### [Problem to solve]
Reproduce the following entries verbatim, each one complete.

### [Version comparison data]
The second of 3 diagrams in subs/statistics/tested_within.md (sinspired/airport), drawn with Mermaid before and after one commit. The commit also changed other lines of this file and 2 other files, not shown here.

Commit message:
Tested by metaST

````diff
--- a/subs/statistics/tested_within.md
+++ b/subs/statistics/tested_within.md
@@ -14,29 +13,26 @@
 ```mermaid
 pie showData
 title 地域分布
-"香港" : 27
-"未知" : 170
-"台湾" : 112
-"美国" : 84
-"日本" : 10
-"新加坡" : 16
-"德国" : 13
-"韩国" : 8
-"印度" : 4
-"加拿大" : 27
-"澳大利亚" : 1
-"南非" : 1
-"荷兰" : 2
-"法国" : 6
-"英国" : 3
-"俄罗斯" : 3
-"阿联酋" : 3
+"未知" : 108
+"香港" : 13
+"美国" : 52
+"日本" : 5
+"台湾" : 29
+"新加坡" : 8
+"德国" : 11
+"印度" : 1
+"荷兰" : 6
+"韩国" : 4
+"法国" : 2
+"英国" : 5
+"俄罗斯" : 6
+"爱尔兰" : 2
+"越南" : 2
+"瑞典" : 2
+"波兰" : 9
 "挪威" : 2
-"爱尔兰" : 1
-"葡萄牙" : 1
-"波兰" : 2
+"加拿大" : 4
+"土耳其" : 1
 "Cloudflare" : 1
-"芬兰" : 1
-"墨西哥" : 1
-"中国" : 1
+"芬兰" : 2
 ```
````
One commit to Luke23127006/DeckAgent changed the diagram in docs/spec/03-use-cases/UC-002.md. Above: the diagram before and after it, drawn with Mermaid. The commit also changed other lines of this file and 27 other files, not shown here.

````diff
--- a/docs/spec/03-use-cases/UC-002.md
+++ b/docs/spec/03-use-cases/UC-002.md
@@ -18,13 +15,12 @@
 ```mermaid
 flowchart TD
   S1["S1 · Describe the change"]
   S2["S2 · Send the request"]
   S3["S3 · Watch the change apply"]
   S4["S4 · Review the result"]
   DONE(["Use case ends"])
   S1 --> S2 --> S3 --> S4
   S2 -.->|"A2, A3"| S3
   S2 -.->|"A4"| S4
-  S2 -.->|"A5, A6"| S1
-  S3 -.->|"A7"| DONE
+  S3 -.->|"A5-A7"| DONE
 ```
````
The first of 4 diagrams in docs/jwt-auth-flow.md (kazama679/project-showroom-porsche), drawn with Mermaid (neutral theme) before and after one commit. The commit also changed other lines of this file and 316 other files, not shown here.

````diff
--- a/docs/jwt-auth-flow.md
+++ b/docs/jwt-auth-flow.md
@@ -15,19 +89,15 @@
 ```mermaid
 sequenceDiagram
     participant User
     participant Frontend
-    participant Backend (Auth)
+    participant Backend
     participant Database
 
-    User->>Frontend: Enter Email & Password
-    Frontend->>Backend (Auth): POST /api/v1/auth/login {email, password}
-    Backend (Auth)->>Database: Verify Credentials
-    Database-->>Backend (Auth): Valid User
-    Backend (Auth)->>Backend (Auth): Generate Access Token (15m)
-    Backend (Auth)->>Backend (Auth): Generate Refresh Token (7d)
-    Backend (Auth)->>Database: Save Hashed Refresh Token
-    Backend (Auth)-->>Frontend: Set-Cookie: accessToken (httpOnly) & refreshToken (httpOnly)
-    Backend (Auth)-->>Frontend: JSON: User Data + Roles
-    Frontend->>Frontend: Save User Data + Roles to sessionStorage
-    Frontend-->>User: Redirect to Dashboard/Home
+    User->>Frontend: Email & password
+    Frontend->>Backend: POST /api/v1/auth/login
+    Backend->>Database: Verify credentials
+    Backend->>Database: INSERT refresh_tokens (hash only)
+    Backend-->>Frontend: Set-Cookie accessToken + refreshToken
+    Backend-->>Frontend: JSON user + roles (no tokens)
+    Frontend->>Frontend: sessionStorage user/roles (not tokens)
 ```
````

### [Result below]
The second of 3 diagrams in subs/statistics/tested_within.md (sinspired/airport), drawn with Mermaid before and after one commit. The commit also changed other lines of this file and 2 other files, not shown here.

Commit message:
Tested by metaST

````diff
--- a/subs/statistics/tested_within.md
+++ b/subs/statistics/tested_within.md
@@ -14,29 +13,26 @@
 ```mermaid
 pie showData
 title 地域分布
-"香港" : 27
-"未知" : 170
-"台湾" : 112
-"美国" : 84
-"日本" : 10
-"新加坡" : 16
-"德国" : 13
-"韩国" : 8
-"印度" : 4
-"加拿大" : 27
-"澳大利亚" : 1
-"南非" : 1
-"荷兰" : 2
-"法国" : 6
-"英国" : 3
-"俄罗斯" : 3
-"阿联酋" : 3
+"未知" : 108
+"香港" : 13
+"美国" : 52
+"日本" : 5
+"台湾" : 29
+"新加坡" : 8
+"德国" : 11
+"印度" : 1
+"荷兰" : 6
+"韩国" : 4
+"法国" : 2
+"英国" : 5
+"俄罗斯" : 6
+"爱尔兰" : 2
+"越南" : 2
+"瑞典" : 2
+"波兰" : 9
 "挪威" : 2
-"爱尔兰" : 1
-"葡萄牙" : 1
-"波兰" : 2
+"加拿大" : 4
+"土耳其" : 1
 "Cloudflare" : 1
-"芬兰" : 1
-"墨西哥" : 1
-"中国" : 1
+"芬兰" : 2
 ```
````
One commit to Luke23127006/DeckAgent changed the diagram in docs/spec/03-use-cases/UC-002.md. Above: the diagram before and after it, drawn with Mermaid. The commit also changed other lines of this file and 27 other files, not shown here.

````diff
--- a/docs/spec/03-use-cases/UC-002.md
+++ b/docs/spec/03-use-cases/UC-002.md
@@ -18,13 +15,12 @@
 ```mermaid
 flowchart TD
   S1["S1 · Describe the change"]
   S2["S2 · Send the request"]
   S3["S3 · Watch the change apply"]
   S4["S4 · Review the result"]
   DONE(["Use case ends"])
   S1 --> S2 --> S3 --> S4
   S2 -.->|"A2, A3"| S3
   S2 -.->|"A4"| S4
-  S2 -.->|"A5, A6"| S1
-  S3 -.->|"A7"| DONE
+  S3 -.->|"A5-A7"| DONE
 ```
````
The first of 4 diagrams in docs/jwt-auth-flow.md (kazama679/project-showroom-porsche), drawn with Mermaid (neutral theme) before and after one commit. The commit also changed other lines of this file and 316 other files, not shown here.

````diff
--- a/docs/jwt-auth-flow.md
+++ b/docs/jwt-auth-flow.md
@@ -15,19 +89,15 @@
 ```mermaid
 sequenceDiagram
     participant User
     participant Frontend
-    participant Backend (Auth)
+    participant Backend
     participant Database
 
-    User->>Frontend: Enter Email & Password
-    Frontend->>Backend (Auth): POST /api/v1/auth/login {email, password}
-    Backend (Auth)->>Database: Verify Credentials
-    Database-->>Backend (Auth): Valid User
-    Backend (Auth)->>Backend (Auth): Generate Access Token (15m)
-    Backend (Auth)->>Backend (Auth): Generate Refresh Token (7d)
-    Backend (Auth)->>Database: Save Hashed Refresh Token
-    Backend (Auth)-->>Frontend: Set-Cookie: accessToken (httpOnly) & refreshToken (httpOnly)
-    Backend (Auth)-->>Frontend: JSON: User Data + Roles
-    Frontend->>Frontend: Save User Data + Roles to sessionStorage
-    Frontend-->>User: Redirect to Dashboard/Home
+    User->>Frontend: Email & password
+    Frontend->>Backend: POST /api/v1/auth/login
+    Backend->>Database: Verify credentials
+    Backend->>Database: INSERT refresh_tokens (hash only)
+    Backend-->>Frontend: Set-Cookie accessToken + refreshToken
+    Backend-->>Frontend: JSON user + roles (no tokens)
+    Frontend->>Frontend: sessionStorage user/roles (not tokens)
 ```
````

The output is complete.